Feb. 2011: NACSA President and CEO Greg Richmond testified before the District of Columbia City Council in support of Hosanna Mahaley’s confirmation as State Superintendent of Education
Dec. 2011: Hosanna Mahaley missed five out of nine D.C. State Board of Education meetings since taking office Jan. 10, including four of the past five.–Bill Turque, D.C. education agency’s progress questioned, Washington Post
The Dec. 1 Washington Post contained this snippet: State Superintendent Hosanna Mahaley, who just married, has been out of town on her honeymoon. Board member Mary Lord (Ward 2) said she admires Mahaley but adds: “You can’t find who’s in charge of anything. It’s been a disaster.” She said Mahaley has “been getting colossally bad advice.”
So maybe she missed the meetings because she was on her honeymoon.
Or maybe she was at lunch. Item from Washingtonian Dec. 2011: At a luncheon recognizing Washington’s most powerful women, each honoree was invited to bring a guest–someone with talent and tenacity to watch in the future.

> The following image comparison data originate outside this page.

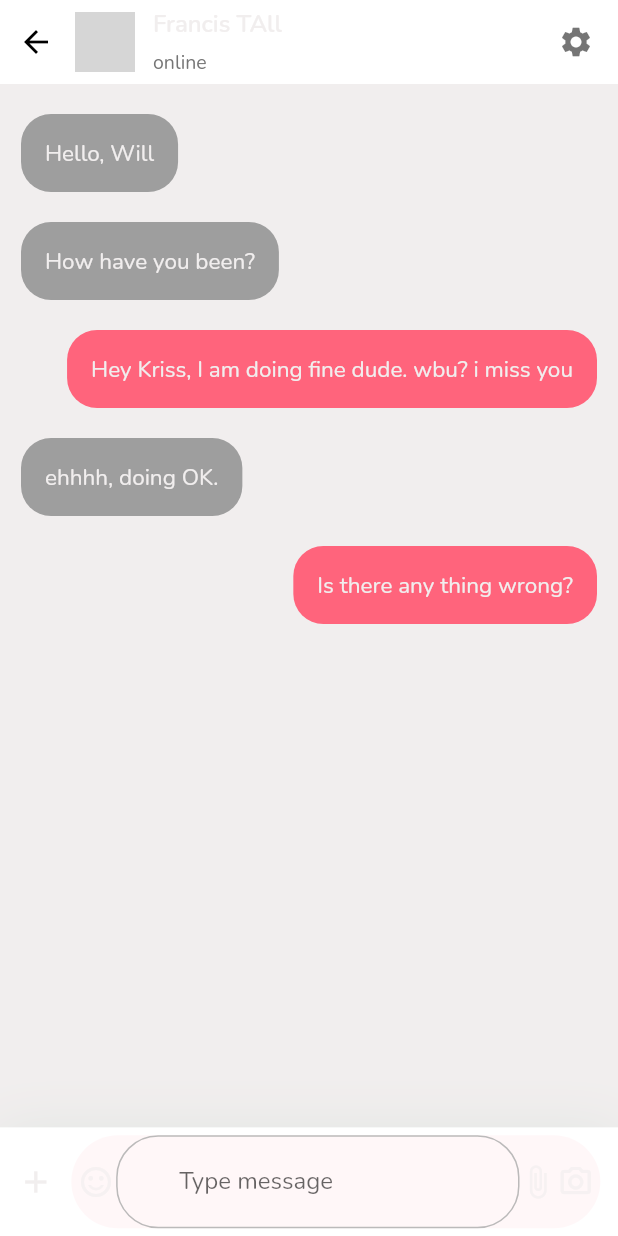
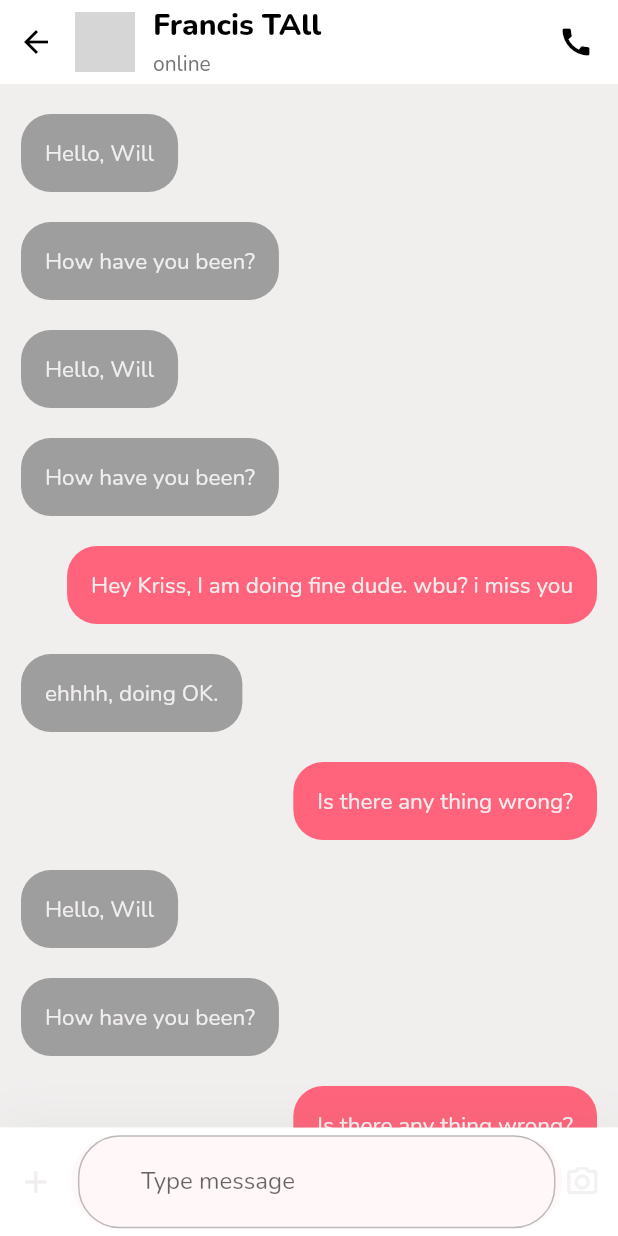
Before and after one commit to Jasiri-Inc/yakwetu, a Flutter app: the ChatInboxScreen screen opened directly, on a phone screen of 412 x 824 dp. Run offline on Flutter 3.47's test engine with Material 2 defaults, Android fonts, the phone set to English and light mode, and no system bars; our stand-ins replace flutter_svg, socket_io_client; network calls fail; grey boxes are pictures that could not be loaded.

Commit message:
Refined chat inbox UI

```diff
--- a/lib/src/modules/chat_inbox/presentation/components/body.dart
+++ b/lib/src/modules/chat_inbox/presentation/components/body.dart
@@ -14,12 +14,20 @@ class _ChatInboxBodyState extends State<ChatInboxBody> {
   List<ChatMessage> messages = [
     ChatMessage(messageContent: "Hello, Will", messageType: "receiver"),
     ChatMessage(messageContent: "How have you been?", messageType: "receiver"),
+    ChatMessage(messageContent: "Hello, Will", messageType: "receiver"),
+    ChatMessage(messageContent: "How have you been?", messageType: "receiver"),
     ChatMessage(
         messageContent: "Hey Kriss, I am doing fine dude. wbu? i miss you",
         messageType: "sender"),
     ChatMessage(messageContent: "ehhhh, doing OK.", messageType: "receiver"),
     ChatMessage(
         messageContent: "Is there any thing wrong?", messageType: "sender"),
+    ChatMessage(messageContent: "Hello, Will", messageType: "receiver"),
+    ChatMessage(messageContent: "How have you been?", messageType: "receiver"),
+    ChatMessage(
+        messageContent: "Is there any thing wrong?", messageType: "sender"),
+    ChatMessage(messageContent: "Hello, Will", messageType: "receiver"),
+    ChatMessage(messageContent: "How have you been?", messageType: "receiver"),
   ];
 
   @override
@@ -29,6 +37,7 @@ class _ChatInboxBodyState extends State<ChatInboxBody> {
         Expanded(
           child: Container(
             color: kSecondaryColor,
+            child: SingleChildScrollView(
               child: ListView.builder(
                 itemCount: messages.length,
                 shrinkWrap: true,
@@ -36,8 +45,8 @@ class _ChatInboxBodyState extends State<ChatInboxBody> {
                 physics: ScrollPhysics(),
                 itemBuilder: (context, index) {
                   return Container(
-                  padding:
-                      EdgeInsets.only(left: 14, right: 14, top: 10, bottom: 10),
+                    padding: EdgeInsets.only(
+                        left: 14, right: 14, top: 10, bottom: 10),
                     child: Align(
                       alignment: (messages[index].messageType == "receiver"
                           ? Alignment.topLeft
@@ -61,6 +70,7 @@ class _ChatInboxBodyState extends State<ChatInboxBody> {
               ),
             ),
           ),
+        ),
         ChatInboxBottomBar()
       ],
     );
--- a/lib/src/modules/chat_inbox/presentation/components/chat_inbox_app_bar.dart
+++ b/lib/src/modules/chat_inbox/presentation/components/chat_inbox_app_bar.dart
@@ -37,21 +37,25 @@ AppBar chatInboxAppBar(BuildContext context) {
                 children: <Widget>[
                   Text(
                     "Francis TAll",
-                    style: TextStyle(fontSize: 16, fontWeight: FontWeight.w600),
+                    style: TextStyle(
+                      fontSize: 20,
+                      fontWeight: FontWeight.w800,
+                      color: Colors.black,
+                    ),
                   ),
                   SizedBox(
-                    height: 6,
+                    height: 3,
                   ),
                   Text(
                     "online",
-                    style: TextStyle(color: Colors.grey.shade600, fontSize: 13),
+                    style: TextStyle(color: Colors.grey.shade600, fontSize: 14),
                   ),
                 ],
               ),
             ),
             Icon(
-              Icons.settings,
-              color: Colors.black54,
+              Icons.call,
+              color: Colors.black,
             ),
           ],
         ),
--- a/lib/src/modules/chat_inbox/presentation/components/chat_inbox_bottom_bar.dart
+++ b/lib/src/modules/chat_inbox/presentation/components/chat_inbox_bottom_bar.dart
@@ -43,15 +43,6 @@ class _ChatInboxBottomBarState extends State<ChatInboxBottomBar> {
                 ),
                 child: Row(
                   children: [
-                    Icon(
-                      Icons.sentiment_satisfied_alt_outlined,
-                      color: Theme.of(context)
-                          .textTheme
-                          .bodyText1!
-                          .color!
-                          .withOpacity(0.64),
-                    ),
-                    SizedBox(width: getProportionateScreenWidth(5) / 4),
                     Expanded(
                       child: TextField(
                         decoration: InputDecoration(
@@ -60,26 +51,18 @@ class _ChatInboxBottomBarState extends State<ChatInboxBottomBar> {
                         ),
                       ),
                     ),
-                    Icon(
-                      Icons.attach_file,
-                      color: Theme.of(context)
-                          .textTheme
-                          .bodyText1!
-                          .color!
-                          .withOpacity(0.64),
-                    ),
-                    SizedBox(width: getProportionateScreenWidth(5) / 4),
-                    Icon(
-                      Icons.camera_alt_outlined,
-                      color: Theme.of(context)
-                          .textTheme
-                          .bodyText1!
-                          .color!
-                          .withOpacity(0.64),
-                    ),
                   ],
                 ),
               ),
+            ),
+            SizedBox(width: getProportionateScreenWidth(5) / 4),
+            Icon(
+              Icons.camera_alt_outlined,
+              color: Theme.of(context)
+                  .textTheme
+                  .bodyText1!
+                  .color!
+                  .withOpacity(0.8),
             ),
           ],
         ),
--- a/lib/src/modules/chats/views/components/body.dart
+++ b/lib/src/modules/chats/views/components/body.dart
@@ -84,7 +84,7 @@ class _ChatsBodyState extends State<ChatsBody> {
                 hintStyle: TextStyle(color: Colors.grey.shade600),
                 prefixIcon: Icon(
                   Icons.search,
-                  color: Colors.grey.shade600,
+                  color: Colors.grey,
                   size: 20,
                 ),
                 filled: true,
```
Lines whose indentation alone changed are shown as unchanged.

PricewaterhouseCoopers sponsored the event at DC’s St. Regis hotel.
Or maybe she was in Brazil. . . on a Pearson paid-for jaunt for superintendents. (See Associated Press Wire, Oct. 13, 2011, where besieged Kentucky superintendent says Mahaley was there too.)
Or maybe looking for second job to make up for the “salary adjustment announced to staff by the mayor March 18, 2011: Mahaley’s went from $185,000 to $179,096, Schools Chancellor Kaya Henderson makes $275,000.
Alternate theory: Maybe Hosanna Mahaley is too busy working on her resume to attend meetings.